**Exercise prompt**
All lines of the records below that contain the word "files" must be listed.

**Data for review**
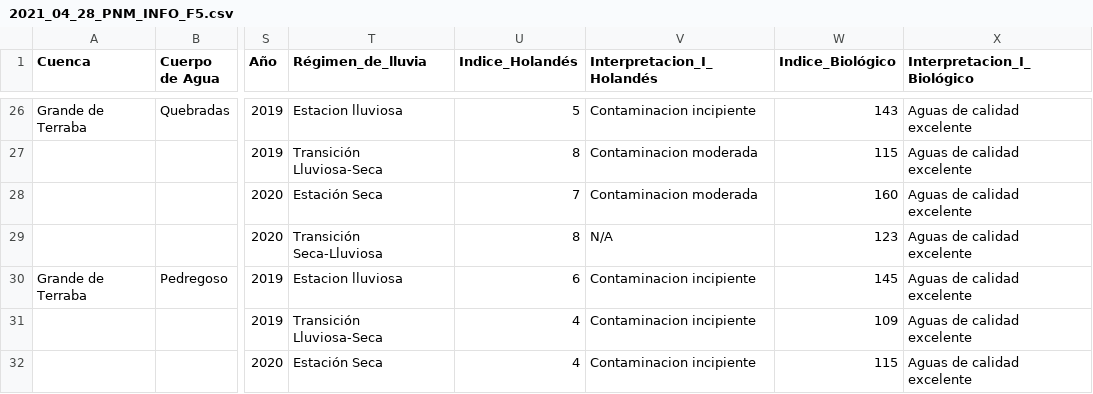
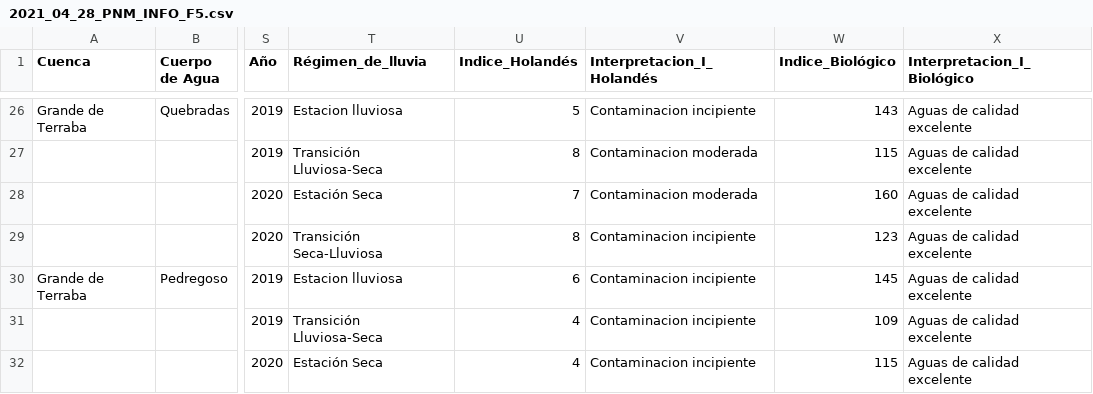
Before and after one commit to direccion-agua-minae/pnm, a CSV file: 2021_04_28_PNM_INFO_F5.csv, drawn as a sheet; only a part is shown, gaps mark what is left out; the diff names each change by its address in the sheet, - before the commit and + after, or states it on an @@ line.

Commit message:
Add files via upload

```diff
--- a/2021_04_28_PNM_INFO_F5.csv
+++ b/2021_04_28_PNM_INFO_F5.csv
-V29 (Interpretacion_I_Holandés): N/A
+V29 (Interpretacion_I_Holandés): Contaminacion incipiente
```
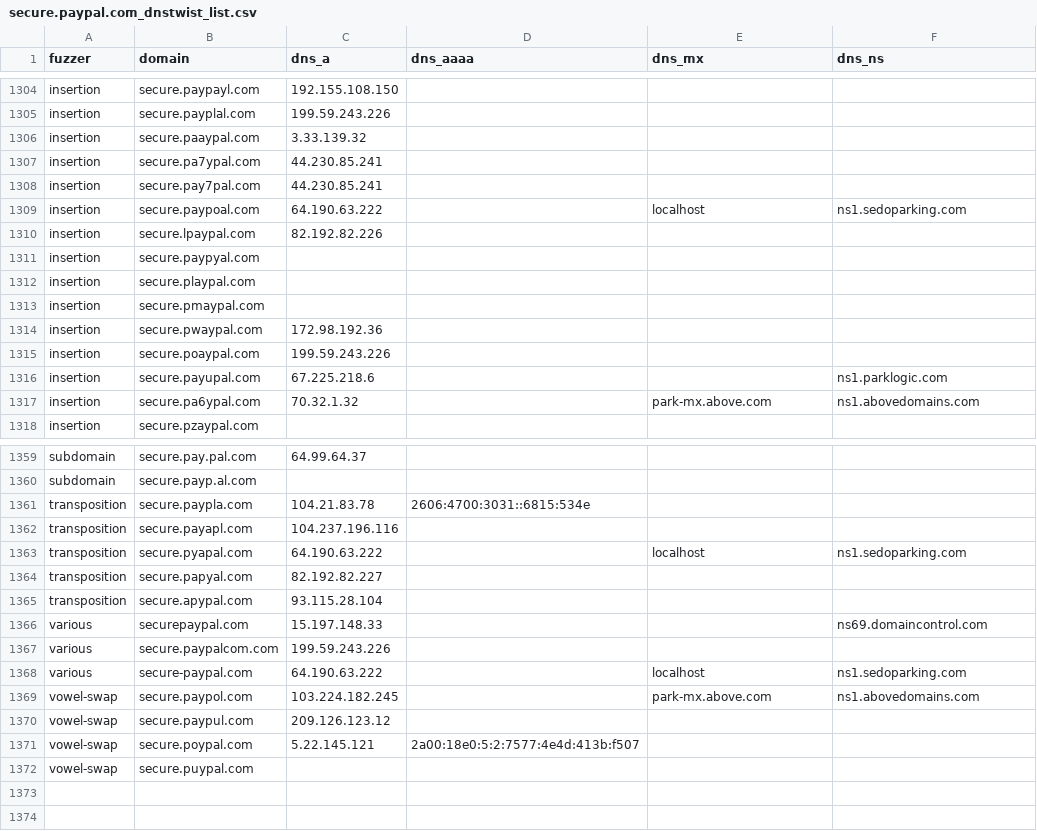
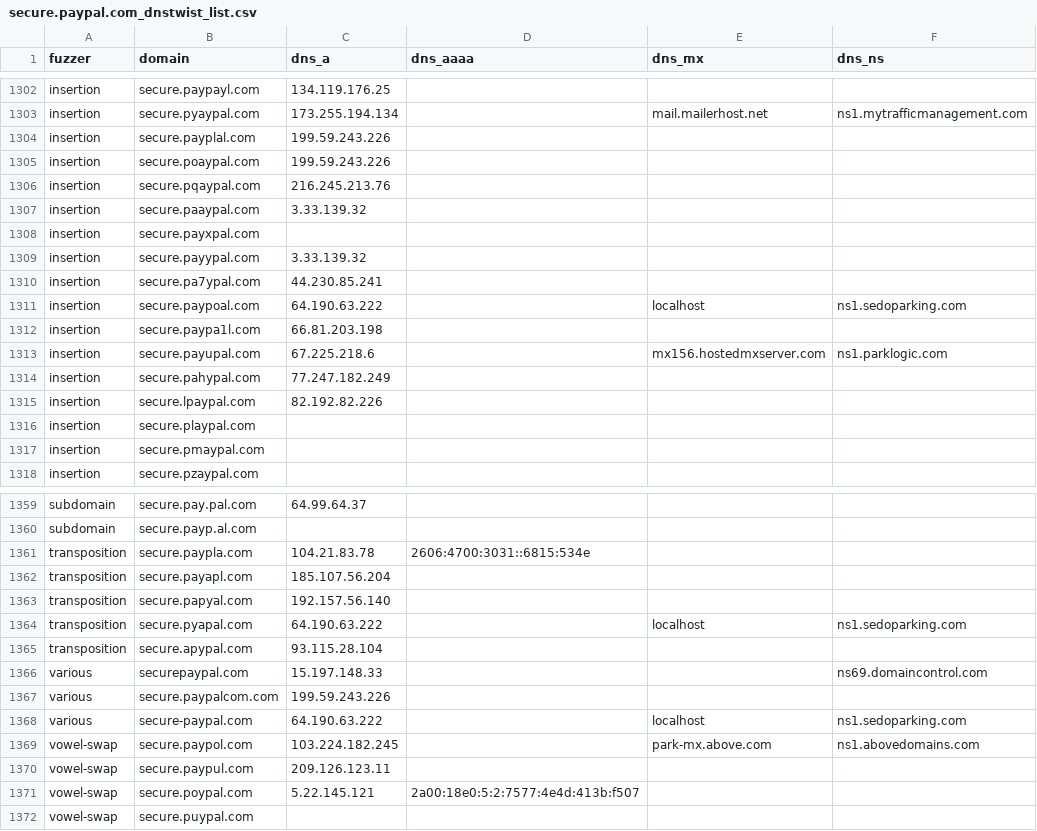
Before and after one commit to onlyforbakup/awesome-lists, a CSV file: Lists/DNSTWIST/secure.paypal.com_dnstwist_list.csv, drawn as a sheet; only a part is shown, gaps mark what is left out; removed rows and columns are numbered as before the commit, all else as after; the diff covers the shown part only; the diff names each change by its address in the sheet, - before the commit and + after, or states it on an @@ line.

```diff
--- a/Lists/DNSTWIST/secure.paypal.com_dnstwist_list.csv
+++ b/Lists/DNSTWIST/secure.paypal.com_dnstwist_list.csv
-C1302 (dns_a): 192.155.108.150
+C1302 (dns_a): 134.119.176.25
@@ row 1284 moved to row 1303: insertion @@
@@ row 1315 moved to row 1305: insertion @@
+row 1306: insertion | secure.pqaypal.com | 216.245.213.76
@@ row 1280 moved to row 1308: insertion @@
@@ row 1287 moved to row 1309: insertion @@
@@ row 1308 moved to row 1290: insertion @@
@@ row 1290 moved to row 1312: insertion @@
+row 1313: insertion | secure.payupal.com | 67.225.218.6 |  | mx156.hostedmxserver.com | ns1.parklogic.com
+row 1314: insertion | secure.pahypal.com | 77.247.182.249
@@ row 1311 moved to row 1297: insertion @@
-row 1314: insertion | secure.pwaypal.com | 172.98.192.36
-row 1316: insertion | secure.payupal.com | 67.225.218.6 |  |  | ns1.parklogic.com
@@ row 1317 moved to row 1291: insertion @@
-C1362 (dns_a): 104.237.196.116
+C1362 (dns_a): 185.107.56.204
+row 1363: transposition | secure.papyal.com | 192.157.56.140
-row 1364: transposition | secure.papyal.com | 82.192.82.227
-C1370 (dns_a): 209.126.123.12
+C1370 (dns_a): 209.126.123.11
```
Also changed, not shown: 9 added rows, 10 removed rows, 35 moved rows and 19 edited cells elsewhere in this file, Lists/DNSTWIST/crowdstrike.com_dnstwist_list.csv, Lists/DNSTWIST/developer.microsoft.com_dnstwist_list.csv, 7 other files.
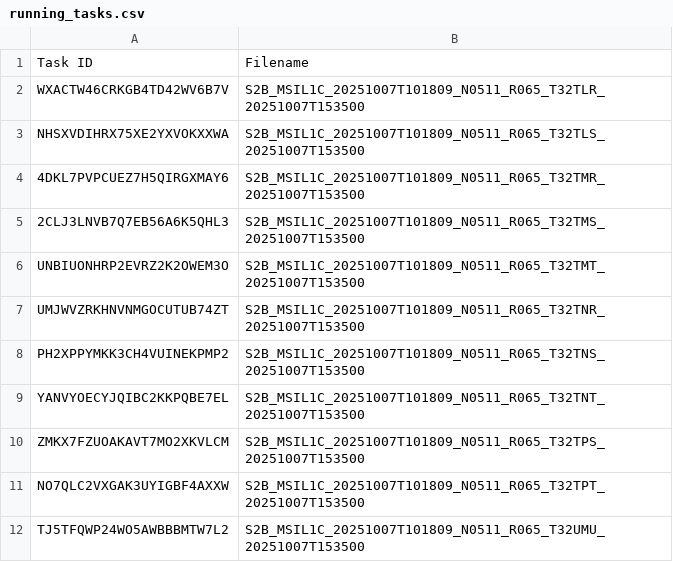
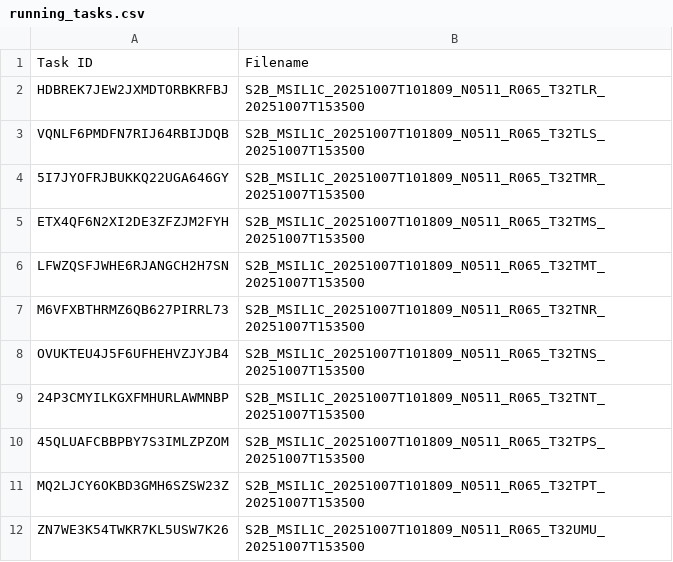
Before and after one commit to swisstopo/topo-satromo-v2, a CSV file: processing/running_tasks.csv, drawn as a sheet.

Commit message:
Processing files done

```diff
--- a/processing/running_tasks.csv
+++ b/processing/running_tasks.csv
@@ -1,12 +1,12 @@
 Task ID,Filename
-WXACTW46CRKGB4TD42WV6B7V,S2B_MSIL1C_20251007T101809_N0511_R065_T32TLR_20251007T153500
-NHSXVDIHRX75XE2YXVOKXXWA,S2B_MSIL1C_20251007T101809_N0511_R065_T32TLS_20251007T153500
-4DKL7PVPCUEZ7H5QIRGXMAY6,S2B_MSIL1C_20251007T101809_N0511_R065_T32TMR_20251007T153500
-2CLJ3LNVB7Q7EB56A6K5QHL3,S2B_MSIL1C_20251007T101809_N0511_R065_T32TMS_20251007T153500
-UNBIUONHRP2EVRZ2K2OWEM3O,S2B_MSIL1C_20251007T101809_N0511_R065_T32TMT_20251007T153500
-UMJWVZRKHNVNMGOCUTUB74ZT,S2B_MSIL1C_20251007T101809_N0511_R065_T32TNR_20251007T153500
-PH2XPPYMKK3CH4VUINEKPMP2,S2B_MSIL1C_20251007T101809_N0511_R065_T32TNS_20251007T153500
-YANVYOECYJQIBC2KKPQBE7EL,S2B_MSIL1C_20251007T101809_N0511_R065_T32TNT_20251007T153500
-ZMKX7FZUOAKAVT7MO2XKVLCM,S2B_MSIL1C_20251007T101809_N0511_R065_T32TPS_20251007T153500
-NO7QLC2VXGAK3UYIGBF4AXXW,S2B_MSIL1C_20251007T101809_N0511_R065_T32TPT_20251007T153500
-TJ5TFQWP24WO5AWBBBMTW7L2,S2B_MSIL1C_20251007T101809_N0511_R065_T32UMU_20251007T153500
+HDBREK7JEW2JXMDTORBKRFBJ,S2B_MSIL1C_20251007T101809_N0511_R065_T32TLR_20251007T153500
+VQNLF6PMDFN7RIJ64RBIJDQB,S2B_MSIL1C_20251007T101809_N0511_R065_T32TLS_20251007T153500
+5I7JYOFRJBUKKQ22UGA646GY,S2B_MSIL1C_20251007T101809_N0511_R065_T32TMR_20251007T153500
+ETX4QF6N2XI2DE3ZFZJM2FYH,S2B_MSIL1C_20251007T101809_N0511_R065_T32TMS_20251007T153500
+LFWZQSFJWHE6RJANGCH2H7SN,S2B_MSIL1C_20251007T101809_N0511_R065_T32TMT_20251007T153500
+M6VFXBTHRMZ6QB627PIRRL73,S2B_MSIL1C_20251007T101809_N0511_R065_T32TNR_20251007T153500
+OVUKTEU4J5F6UFHEHVZJYJB4,S2B_MSIL1C_20251007T101809_N0511_R065_T32TNS_20251007T153500
+24P3CMYILKGXFMHURLAWMNBP,S2B_MSIL1C_20251007T101809_N0511_R065_T32TNT_20251007T153500
+45QLUAFCBBPBY7S3IMLZPZOM,S2B_MSIL1C_20251007T101809_N0511_R065_T32TPS_20251007T153500
+MQ2LJCY6OKBD3GMH6SZSW23Z,S2B_MSIL1C_20251007T101809_N0511_R065_T32TPT_20251007T153500
+ZN7WE3K54TWKR7KL5USW7K26,S2B_MSIL1C_20251007T101809_N0511_R065_T32UMU_20251007T153500
```
Also changed, not shown: 11 other files.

**Response area**
Add files via upload
Also changed, not shown: 9 added rows, 10 removed rows, 35 moved rows and 19 edited cells elsewhere in this file, Lists/DNSTWIST/crowdstrike.com_dnstwist_list.csv, Lists/DNSTWIST/developer.microsoft.com_dnstwist_list.csv, 7 other files.
Processing files done
Also changed, not shown: 11 other files.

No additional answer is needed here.